Divers are warning that the dumping of dredged material could spoil diving around an artificial reef off Cornwall.
Diving and tourism businesses say the former Royal Navy frigate HMS Scylla has generated £25m since being sunk in Whitsand Bay five years ago.
But they say the dumping is affecting visibility and seabed habitats.
Environment ministry Defra has licensed the Ministry of Defence to continue dumping from the River Tamar. It said it had given advice on some the issues.
The decommissioned frigate was sunk in a controlled explosion in March 2004 to become Europe's first artificial diving reef. It is 23m (75ft) below the surface in Whitsand Bay.
Devon and Cornwall's Business Council said about 7,000 boat trips had been to the wreck.

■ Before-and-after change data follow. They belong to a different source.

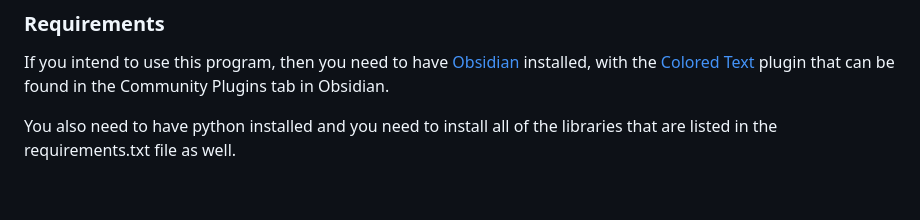
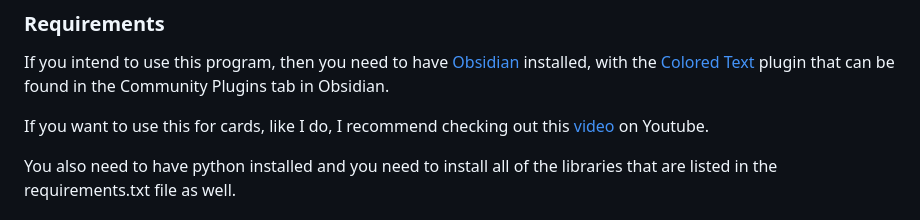
Before and after one commit to Keenonthedaywalker/Obsidian-Movie-AutoNotes, a Markdown page: README.md, the part around the change. Drawn GitHub-style; blank space fills up the shorter version.

Commit message:
small fix: Added link to useful youtube video on cards for Obsidian

```diff
--- a/README.md
+++ b/README.md
@@ -12,6 +12,8 @@ Thanks, Python!
 
 ### Requirements
 If you intend to use this program, then you need to have [Obsidian](https://obsidian.md/) installed, with the [Colored Text](https://github.com/erincayaz/obsidian-colored-text) plugin that can be found in the Community Plugins tab in Obsidian.
+
+If you want to use this for cards, like I do, I recommend checking out this [video](https://youtu.be/yaqpVGekrro) on Youtube.
 
 You also need to have python installed and you need to install all of the libraries that are listed in the requirements.txt file as well.
 
```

However, the new MoD licence will allow it to continue dumping material off the Rame Head disposal site, near Plymouth.
Divers said the dumping was having an effect.
Underwater photographer Dave Peake, who has been diving for 50 years, said he had seen a lot of new silt on sea beds in recent dives.
He said: "It's not completely blanketed, but, in certain areas where there should be cleaner sand, it is polluted with layers of it."
The Scylla was sunk in a controlled explosion
Some diving instructors said recent dumping meant they were not taking parties to the Scylla any more.
Warren Sallis, who runs a diving centre at Pentewan, said: "If the visibility is reduced, then people aren't going to want to go to it.
"Normally around that area visibility is 5m to 8m (10ft to 26ft), but now it's down to 2m to 3m (5ft to 10ft), with suspended matter in the water."
In a statement, Defra said that the MoD did not have to give advance warning before it dumped waste.
It added: "Advice was given by Defra at the consultation stage, before HMS Scylla became an artificial reef and diving site, that there would be visibility issues."
The MoD said the River Tamar and nearby harbours had to be dredged to keep channels clear for shipping.